#### [Problem to work on]
Which of the lines below include the word "index"? Pull each one out.

#### [Saved entries]
+ + + + + + +
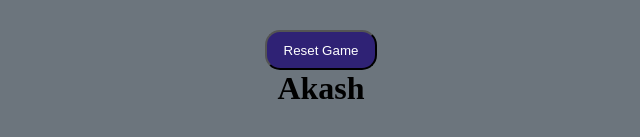
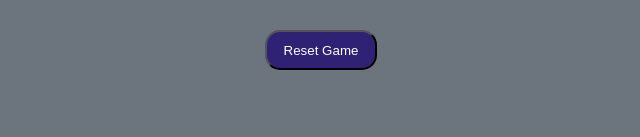
Before and after one commit to mhakash9003/TicTacToe, a plain HTML site: page index.html in a window 1280 px wide. Shown: the part 567-704 px from the top of the page, without its empty margins (319-959 px from the left). Drawn offline with Linux system fonts and the light colour scheme.

Commit message:
you commit

```diff
--- a/index.html
+++ b/index.html
@@ -28,7 +28,6 @@
         </div>
         <button class="reset">Reset Game</button>
     </main>
-    <h1>Akash</h1>
     <script src="script.js"></script>
 </body>
 </html>
```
+ + + + + + +
#### [Reply to the exercise]
Before and after one commit to mhakash9003/TicTacToe, a plain HTML site: page index.html in a window 1280 px wide. Shown: the part 567-704 px from the top of the page, without its empty margins (319-959 px from the left). Drawn offline with Linux system fonts and the light colour scheme.
--- a/index.html
+++ b/index.html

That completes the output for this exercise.